Starting a task and then not finishing it, is not something that a lot of people like doing. Personally, I’m one of those people who have to finish what they start, but I know people who start a lot of things only to leave them unfinished. I became curious on why some people have to finish things and why others leave things unfinished.
The Zeigarnic effect
In 1927, a study was carried out by Lithuanian researcher and psychologist, Bluma Zeigarnic, participants were given a set of tasks to complete. Some of the participants were interrupted while others were left uninterrupted, then they were tested on how well they recalled the details of each task. Those who were interrupted had a much better recall rate than those who were not interrupted. Therefore, according to the Zeigarnic effect. you’re more likely to remember things that you were interrupted while doing.

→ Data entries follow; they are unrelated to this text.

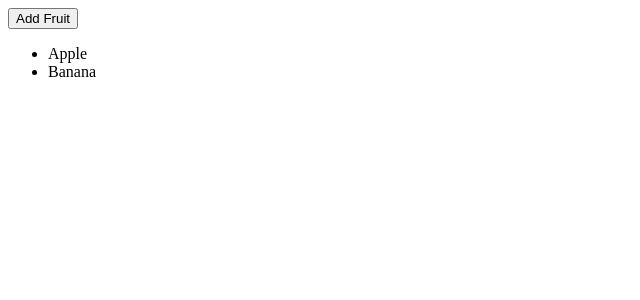
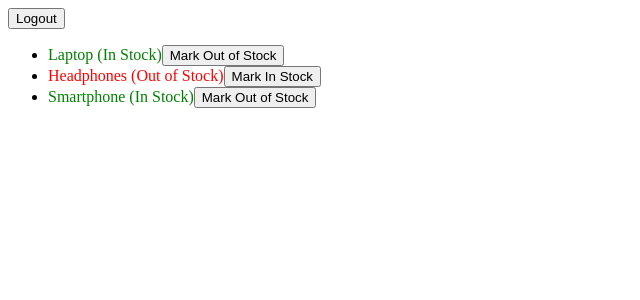
Before and after one commit to pdxserg/exam, a React app: page / in a window 1280 px wide. Shown: the top 300 px of the page, without its empty margins (0-640 px from the left). Built offline with nearby package versions, Linux system fonts and the light colour scheme.

Commit message:
sprint 5-8

```diff
--- a/src/index.tsx
+++ b/src/index.tsx
@@ -1,51 +1,76 @@
-import { configureStore, createSlice, nanoid } from "@reduxjs/toolkit"
+import { configureStore, createSlice } from "@reduxjs/toolkit"
 import { createRoot } from "react-dom/client"
 import { Provider, useDispatch, useSelector } from "react-redux"
 
+type Product = {
+	id: number
+	name: string
+	inStock: boolean
+}
+
 // slice
 const slice = createSlice({
-	name: "fruits",
-	initialState: {
-		basket: [
-			{ id: 1, name: "Apple" },
-			{ id: 2, name: "Banana" },
-		],
-	},
+	name: "products",
+	initialState: [
+		{ id: 1, name: "Laptop", inStock: true },
+		{ id: 2, name: "Headphones", inStock: false },
+		{ id: 3, name: "Smartphone", inStock: true },
+	] as Product[],
 	reducers: {
-		addFruit: (state, action) => {
+		toggleInStock: (state, action) => {
+			const product = state.find((product) => product.id === action.payload.id)
+			if (product) {
+				product.inStock = action.payload.inStock
+			}
+		},
+		clearStock: (state) => {
 			return state
 		},
 	},
 })
 
-const { addFruit } = slice.actions
+const { toggleInStock, clearStock } = slice.actions
 
 // App.tsx
 const App = () => {
-	const fruits = useSelector((state: RootState) => state.fruits.basket)
+	const products = useSelector((state: RootState) => state.products)
 	const dispatch = useDispatch()
 
-	const addNewFruit = () => {
-		const newFruit = { id: nanoid(), name: "Orange" }
-		dispatch(addFruit(newFruit))
+	const handleLogout = () => {
+		dispatch(clearStock())
+	}
+
+	const toggleProductStock = (product: Product) => {
+		dispatch(toggleInStock({ id: product.id, inStock: !product.inStock }))
 	}
 
 	return (
-		<>
-			<button onClick={addNewFruit}>Add Fruit</button>
+		<div>
+			<button onClick={handleLogout}>Logout</button>
 			<ul>
-				{fruits.map((fruit) => (
-					<li key={fruit.id}>{fruit.name}</li>
+				{products.map((product) => (
+					<li key={product.id}>
+            <span
+	            style={{
+		            color: product.inStock ? "green" : "red",
+	            }}
+            >
+              {product.name} ({product.inStock ? "In Stock" : "Out of Stock"})
+            </span>
+						<button onClick={() => toggleProductStock(product)}>
+							{product.inStock ? "Mark Out of Stock" : "Mark In Stock"}
+						</button>
+					</li>
 				))}
 			</ul>
-		</>
+		</div>
 	)
 }
 
 // store.ts
 export const store = configureStore({
 	reducer: {
-		fruits: slice.reducer,
+		products: slice.reducer,
 	},
 })
 
@@ -59,10 +84,9 @@
 )
 
 // 📜 Описание:
-// При нажатии на кнопку Add Fruit, новый фрукт не добавляется в корзину 🥲
+// При нажатии на кнопку Logout массив товаров не очищается 🥲
 
 // 🪛 Задача:
-// Перепишите изменение стейта таким образом, чтобы при нажатии на кнопку Add Fruit,
-// новый фрукт добавлялся в корзину
-// В качестве ответа укажите исправленную строку кода.
-// ❗Изменение стейта должно быть написано мутабельным образом
+// Перепишите изменение стейта таким образом, чтобы при нажатии на кнопку Logout,
+// массив товаров полностью очищался.
+// В качестве ответа укажите исправленную строку кода
```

For our brain, things that we’re interrupted while doing are things that are incomplete, their results are vague and ambiguous; to clear this vagueness we have to finish the task to see it’s clear and solid result. Interruptions act like a sort of cliffhanger for the brain, your brain just wants to know what happens next, it keeps thinking about the details and processing what’s been done in order to know what’s going to happen next.

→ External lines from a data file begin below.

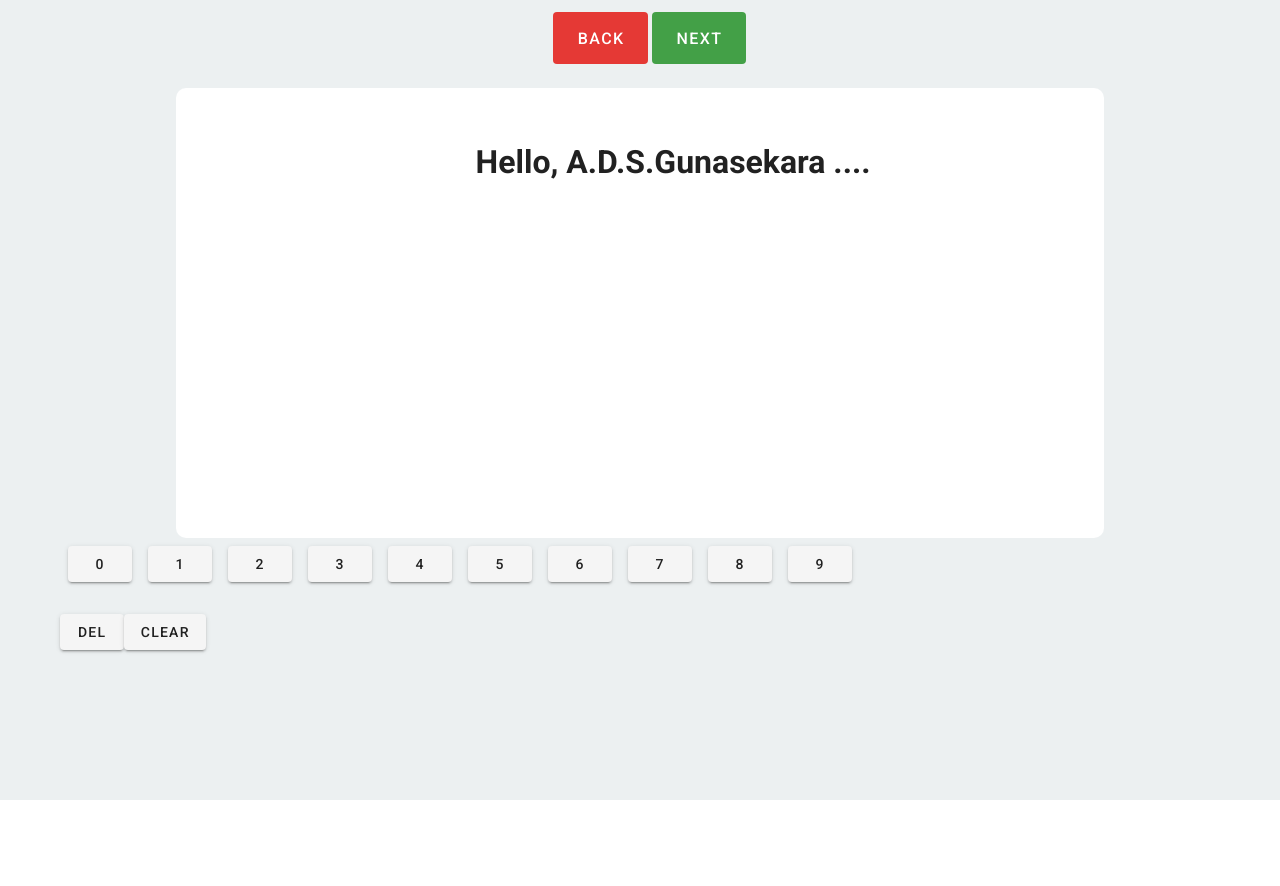
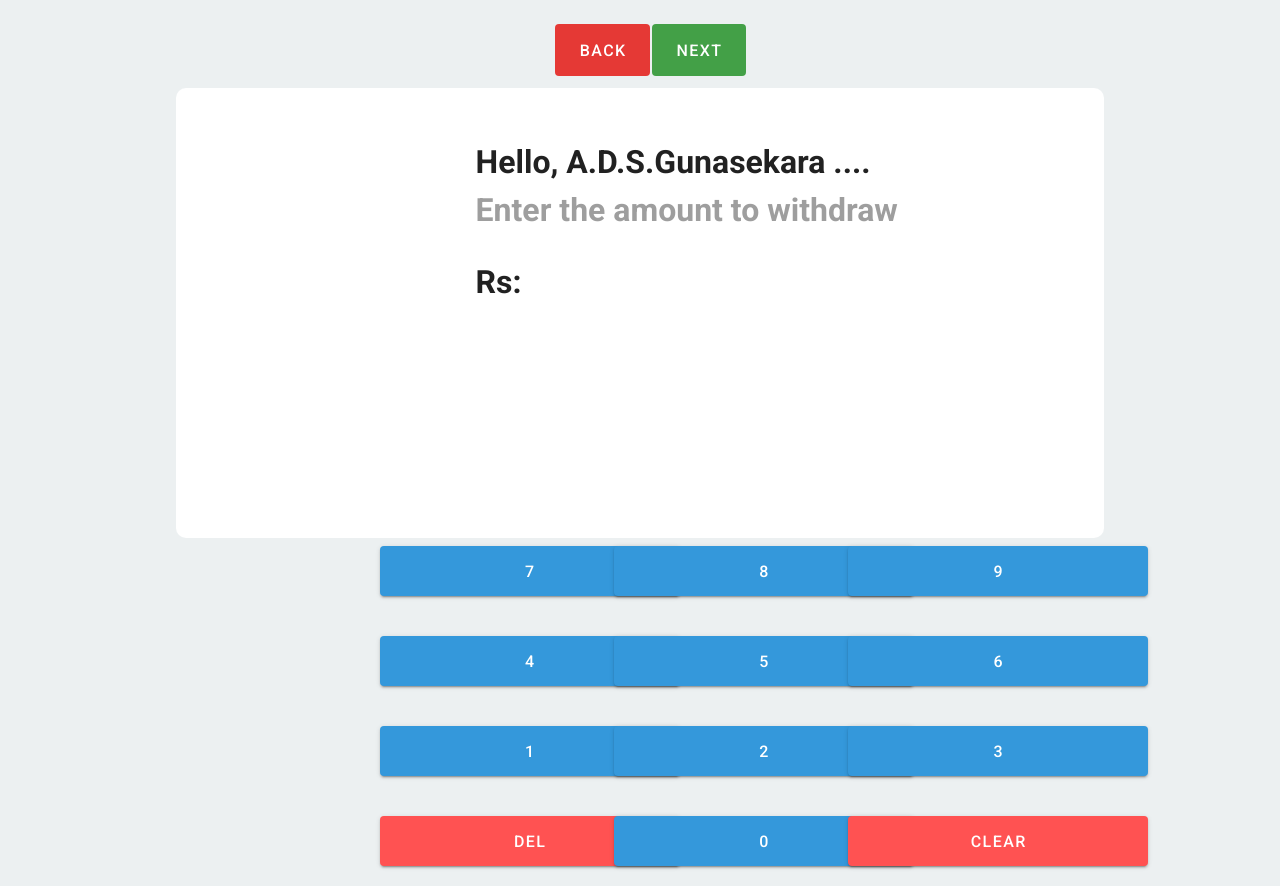
Before and after one commit to DSGunasekara/HCI, a Vue app: page /withdraw in a window 1280 px wide. Before the commit the page ends 800 px from the top, so only its background shows below. Built offline with nearby package versions, Linux system fonts and the light colour scheme.

Commit message:
nav bar changed

```diff
--- a/src/App.vue
+++ b/src/App.vue
@@ -1,19 +1,19 @@
 <template>
   <v-app>
     <v-main  class="main">
-      <NavBar/>
+<!--      <NavBar/>-->
       <router-view></router-view>
     </v-main>
   </v-app>
 </template>
 
 <script>
-import NavBar from "@/components/NavBar";
+// import NavBar from "@/components/NavBar";
 export default {
   name: 'App',
 
   components: {
-    NavBar
+    // NavBar
   },
 
   data: () => ({
--- a/src/views/Withdraw.vue
+++ b/src/views/Withdraw.vue
@@ -1,25 +1,34 @@
 <template>
   <div class="container">
+    <NavBar/>
     <div class="displayArea">
       <div class="greet">
         <h1>Hello, {{ name }} ....</h1>
+        <h1 class="grey--text">Enter the amount to withdraw</h1>
         <br>
-        <h1>{{ amount.join('') }}</h1>
+        <h1>Rs: {{ amount.join('') }}</h1>
       </div>
     </div>
-    <v-row>
-      <v-col>
-        <v-btn @click="addValue(i)" v-for="i in numberList" :key="i" class="ma-2">
+    <v-row style="margin-left: 300px">
+      <v-col v-for="i in numberList" :key="i" class="ma-2" md="3">
+        <v-btn @click="addValue(i)" color="#3498db" dark x-large width="300px" height="50px">
           {{ i }}
         </v-btn>
       </v-col>
     </v-row>
-    <v-row>
-      <v-col>
-        <v-btn @click="delNumber">
+    <v-row style="margin-left: 300px">
+      <v-col class="ma-2" md="3">
+        <v-btn @click="delNumber" color="error" dark x-large width="300px" height="50px">
           del
         </v-btn>
-        <v-btn @click="amount = []">
+      </v-col>
+      <v-col class="ma-2" md="3">
+        <v-btn @click="addValue(0)" color="#3498db" dark x-large width="300px" height="50px">
+          0
+        </v-btn>
+      </v-col>
+      <v-col class="ma-2" md="3">
+        <v-btn @click="amount = []" color="error" dark x-large width="300px" height="50px">
           clear
         </v-btn>
       </v-col>
@@ -28,13 +37,17 @@
 </template>
 
 <script>
+import NavBar from "@/components/NavBar";
 export default {
 name: "Withdraw",
+  components:{
+    NavBar
+  },
   data(){
   return {
     name: 'A.D.S.Gunasekara',
     amount: [],
-    numberList : [0,1,2,3,4,5,6,7,8,9]
+    numberList : [7,8,9,4,5,6,1,2,3]
   }
   },
   methods:{
```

There are those, however, who always start things but leave them unfinished. Studies have shown that those who have a strong desire to finish a task; also have a strong achievement motivation and for their brains, finishing a task acts as a reward. So you might be wondering do chronic non-finishers just have no sense of achievement motivation? No, they probably do have it but their problem doesn’t lie in that, it lies in something else.
Chronic non-finishers start many tasks and leave them unfinished as a sort of defense-mechanism. As described in the Zeigarnic effect, when chronic non-finishers take on many tasks, their brains get cluttered by information and details of the tasks. This clutter distracts them from bigger life issues that are going on.

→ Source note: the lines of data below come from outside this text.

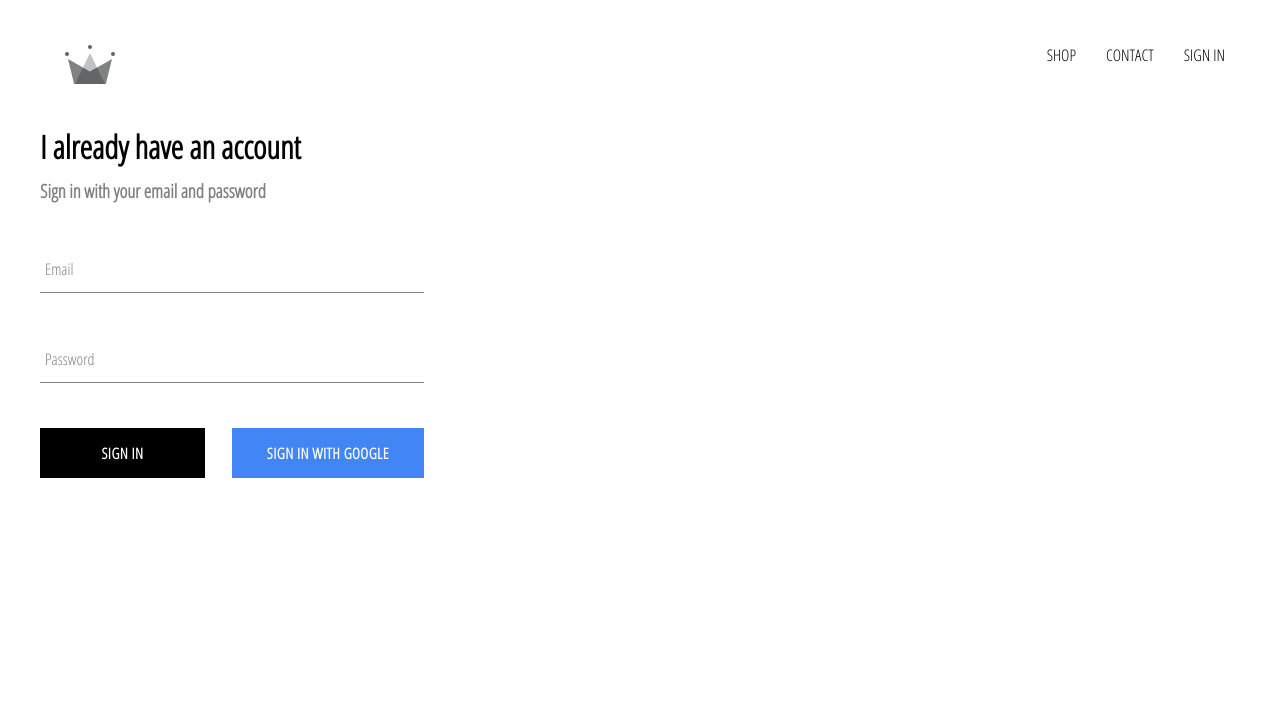
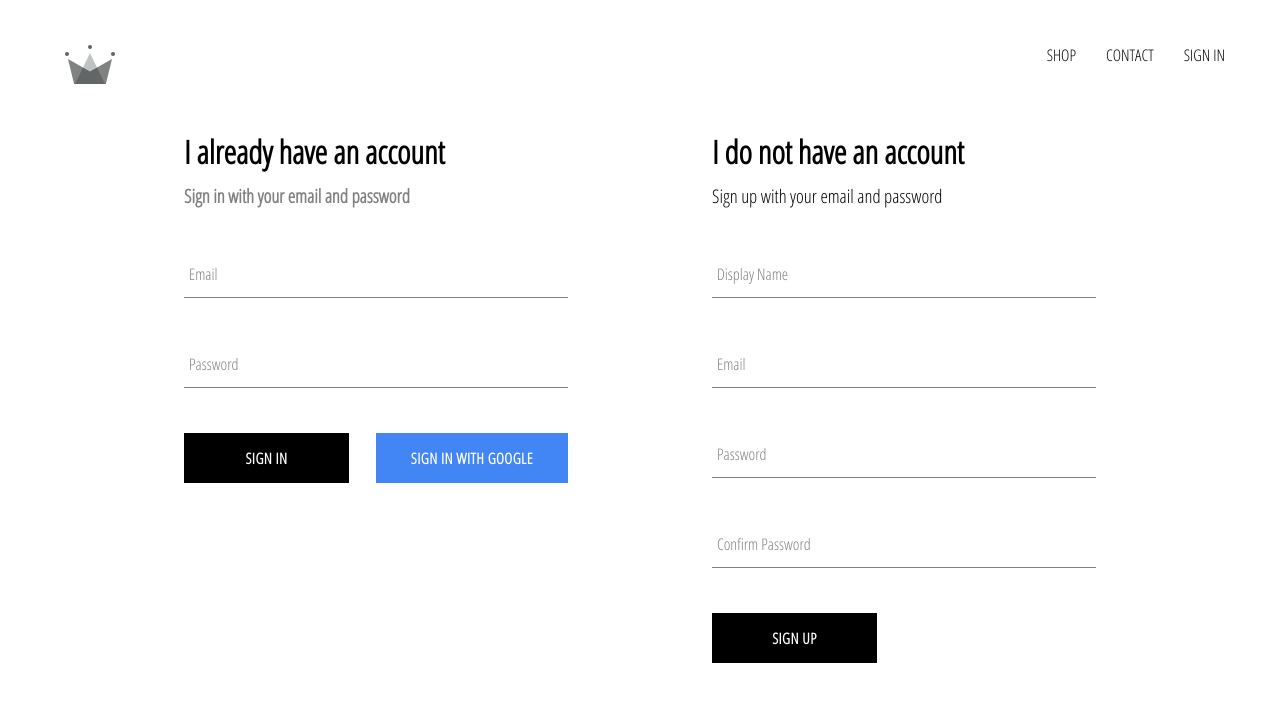
Before and after one commit to DevanshuBilthare/aqua-clothing, a React (Create React App) app: page /Signin in a window 1280 px wide. Shown: the top 702 px of the page. Built offline with nearby package versions, Linux system fonts and the light colour scheme; no server answers.

Commit message:
Completed the authentication by setting up the handleSubmit method of the signIn Component

```diff
--- a/src/App.js
+++ b/src/App.js
@@ -5,11 +5,12 @@ import { Switch, Route } from 'react-router-dom'
 import ShopPage from './Component/ShopPage/ShopPage.component'
 import AuthenticationPage from './Pages/Authentication/authentication.component'
 import Header from './Component/header/header.component'
-import { auth } from './firebase/firebase.utils'
+import { auth, createUserProfileDocument } from './firebase/firebase.utils'
+
 
 
 class App extends React.Component {
-  constructor(){
+  constructor() {
     super()
 
     this.state = {
@@ -20,27 +21,42 @@ class App extends React.Component {
   unsubscribeFromAuth = null
 
   componentDidMount() {
-    this.unsubscribeFromAuth = auth.onAuthStateChanged(user => {
-      this.setState({currentUser: user})
+    this.unsubscribeFromAuth = auth.onAuthStateChanged(async userAuth => {
+      if(userAuth) {
+        const userRef =  createUserProfileDocument(userAuth);
+
+        (await userRef).onSnapshot(snapShot => {
+          this.setState({
+            currentUser: {
+              id: snapShot.id,
+              ...snapShot.data()
+            }
+          })
+
+          console.log(this.state)
+        })
+      }
+
+      this.setState({ currentUser: userAuth})
     })
   }
 
-  componentDidUnmount() {
+  componentWillUnmount() {
     this.unsubscribeFromAuth();
   }
 
-render(){
-  return (
-    <div className="App">
-        <Header currentUser ={this.state.currentUser} />
+  render() {
+    return (
+      <div className="App">
+        <Header currentUser={this.state.currentUser} />
         <Switch>
-          <Route exact path='/' component={ Homepage } />
-          <Route path='/shop' component={ ShopPage } />
-          <Route exact path='/Signin' component={ AuthenticationPage } />
+          <Route exact path='/' component={Homepage} />
+          <Route path='/shop' component={ShopPage} />
+          <Route exact path='/Signin' component={AuthenticationPage} />
         </Switch>
-    </div>
-  );
-}
+      </div>
+    );
+  }
 }
 
 export default App;
--- a/src/Component/FormInput/form-input.component.jsx
+++ b/src/Component/FormInput/form-input.component.jsx
@@ -2,9 +2,9 @@ import React from 'react'
 
 import './form-input.styles.scss'
 
-const FormInput = ({handleChange, label, ...otherInputProps }) => (
+const FormInput = ({onChange, label, ...otherInputProps }) => (
     <div className='group'>
-        <input className= "form-input" {...otherInputProps} onChange={handleChange} />
+        <input className= "form-input" {...otherInputProps} onChange={onChange} />
         {
                 label ?
                 (<label className={ `${otherInputProps.value.length ? 'shrink' : ''} form-input-label`} >
--- a/src/Component/SignIn/sign-in.component.jsx
+++ b/src/Component/SignIn/sign-in.component.jsx
@@ -1,7 +1,7 @@
 import React from 'react'
 import FormInput from '../FormInput/form-input.component'
 import ButtonInput from '../Buttoninput/button-input.component'
-import { signInWithGoogle } from '../../firebase/firebase.utils'
+import { auth,signInWithGoogle } from '../../firebase/firebase.utils'
 
 import './sign-in.styles.scss'
 
@@ -15,21 +15,29 @@ class SignIn extends React.Component {
         }
     }
 
-    handleSubmit = event => {
+    handleSubmit = async event => {
 
         event.preventDefault()
 
-        this.setState = {
-            email: '',
-            password: ''
+        const{ email,password} = this.state;
+
+        try {
+            await auth.signInWithEmailAndPassword(email, password);
+            this.setState({
+                email: '',
+                password: ''
+            })
+        } catch(error) {
+            console.log(error)
         }
+
     }
 
     handleChange = event => {
         const { name, value } = event.target;
-        this.setState = {
+        this.setState({
             [name]: value
-        }
+        })
     }
 
 
@@ -44,13 +52,15 @@ class SignIn extends React.Component {
                         name="email"
                         value={this.state.email}
                         label="Email"
-                        onChange={this.handleChange} />
+                        onChange={this.handleChange}
+                        required/>
                     <FormInput
                         type="password"
                         name="password"
                         value={this.state.password}
                         label='Password'
-                        onChange={this.handleChange} />
+                        onChange={this.handleChange}
+                        required />
                     <div className = 'buttons'>
                         <ButtonInput type='submit'>Sign in</ButtonInput>
                         <ButtonInput onClick={signInWithGoogle} isGoogleSignIn>
--- a/src/Component/header/header.component.jsx
+++ b/src/Component/header/header.component.jsx
@@ -14,7 +14,7 @@ const Header = ({ currentUser }) => (
             <Link className='option' to='/shop'>
                 SHOP
             </Link>
-            <Link className='option'>
+            <Link className='option' to='/shop'>
                 CONTACT
             </Link>
             {
--- /dev/null
+++ b/src/Component/sign-up/SignUp.component.jsx
@@ -0,0 +1,97 @@
+import React from "react";
+import FormInput from '../FormInput/form-input.component'
+import ButtonInput from '../Buttoninput/button-input.component'
+import { auth, createUserProfileDocument } from '../../firebase/firebase.utils'
+import './sign-up.styles.scss'
+
+class SignUp extends React.Component {
+    constructor() {
+        super()
+        this.state = {
+            displayName: '',
+            email: '',
+            password: '',
+            confirmPassword: ''
+        }
+    }
+
+    handleSubmit = async event => {
+        event.preventDefault();
+        const { displayName, email, password, confirmPassword } = this.state;
+
+        if (password !== confirmPassword) {
+            alert('passwords do not match')
+            return;
+        }
+
+        try {
+            const { user } = await auth.createUserWithEmailAndPassword(
+                email,
+                password
+            )
+
+            createUserProfileDocument(user, { displayName });
+
+            this.setState({
+                displayName: '',
+                email: '',
+                password: '',
+                confirmPassword: ''
+            })
+
+        } catch (error) {
+            console.log(error.message)
+        }
+    }
+
+    handleChange = event => {
+        const { name, value } = event.target;
+
+        this.setState({
+            [name]: value
+        })
+    }
+
+    render() {
+        return (
+            <div className='sign-up'>
+                <h1 className='title'>I do not have an account</h1>
+                <h3 style={{ color: '#000' , fontWeight:'500'}}>Sign up with your email and password </h3>
+                <form onSubmit={this.handleSubmit}>
+                    <FormInput
+                        type="text"
+                        name="displayName"
+                        value={this.state.displayName}
+                        label='Display Name'
+                        onChange={this.handleChange}
+                        required />
+                    <FormInput
+                        type="email"
+                        name="email"
+                        value={this.state.email}
+                        label="Email"
+                        onChange={this.handleChange}
+                        required />
+                    <FormInput
+                        type="password"
+                        name="password"
+                        value={this.state.password}
+                        label='Password'
+                        onChange={this.handleChange}
+                        required />
+                    <FormInput
+                        type="password"
+                        name="confirmPassword"
+                        value={this.state.confirmPassword}
+                        label='Confirm Password'
+                        onChange={this.handleChange}
+                        required />
+                    <ButtonInput type='submit'>Sign up</ButtonInput>
+
+                </form>
+            </div>
+        )
+    }
+}
+
+export default SignUp;
--- /dev/null
+++ b/src/Component/sign-up/sign-up.styles.scss
@@ -0,0 +1,9 @@
+.sign-up {
+    display:flex;
+    flex-direction: column;
+    width:30vw;
+}
+
+.title {
+    margin: 10px 0px;
+}
--- a/src/Pages/Authentication/authentication.component.jsx
+++ b/src/Pages/Authentication/authentication.component.jsx
@@ -1,11 +1,13 @@
-import React from 'react';
+import React from 'react'
 import SignIn from '../../Component/SignIn/sign-in.component'
+import SignUp from '../../Component/sign-up/SignUp.component'
 
 import './authentication.styles.scss';
 
 const AuthenticationPage = () => (
-    <div>
+    <div className = "authentication">
         <SignIn />
+        <SignUp />
     </div>
 )
 
--- a/src/Pages/Authentication/authentication.styles.scss
+++ b/src/Pages/Authentication/authentication.styles.scss
@@ -0,0 +1,5 @@
+.authentication {
+    display:flex;
+    justify-content: space-evenly;
+    margin:30px auto;
+}
--- a/src/firebase/firebase.utils.js
+++ b/src/firebase/firebase.utils.js
@@ -13,6 +13,32 @@ const config = {
     measurementId: "G-RFZBG3FTND"
 }
 
+export const createUserProfileDocument = async (userAuth, additionalData) => {
+    if (!userAuth) return;
+
+    const userRef = firestore.doc(`users/${userAuth.uid}`)
+
+    const snapShot = await userRef.get();
+
+    if (!snapShot.exists) {
+        const { displayName, email } = userAuth;
+        const createdAt = new Date();
+
+        try {
+            await userRef.set({
+                displayName,
+                email,
+                createdAt,
+                ...additionalData
+            })
+        } catch (err) {
+            console.log('error catching user', err.message)
+        }
+    }
+
+    return userRef;
+}
+
 firebase.initializeApp(config)
 
 export const auth = firebase.auth()
```
Lines whose indentation alone changed are shown as unchanged.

So, what should chronic non-finishers do? I think a great way of tackling it would be taking Dr. Will Joel Friedman’s advice:
Notice what is incomplete, unfinished or unresolved in your life, and write it down to make it more concrete and real for you. You might even assign an emotional or energy weight to each item in terms of pounds. It is amazing how many hundreds of extra emotional pounds we are carrying around all the time! How wonderfully liberating it is to consciously choose to lose this excess baggage, and travel lighter. – Dr. Will Joel Friedman
Written by: Osama Waheib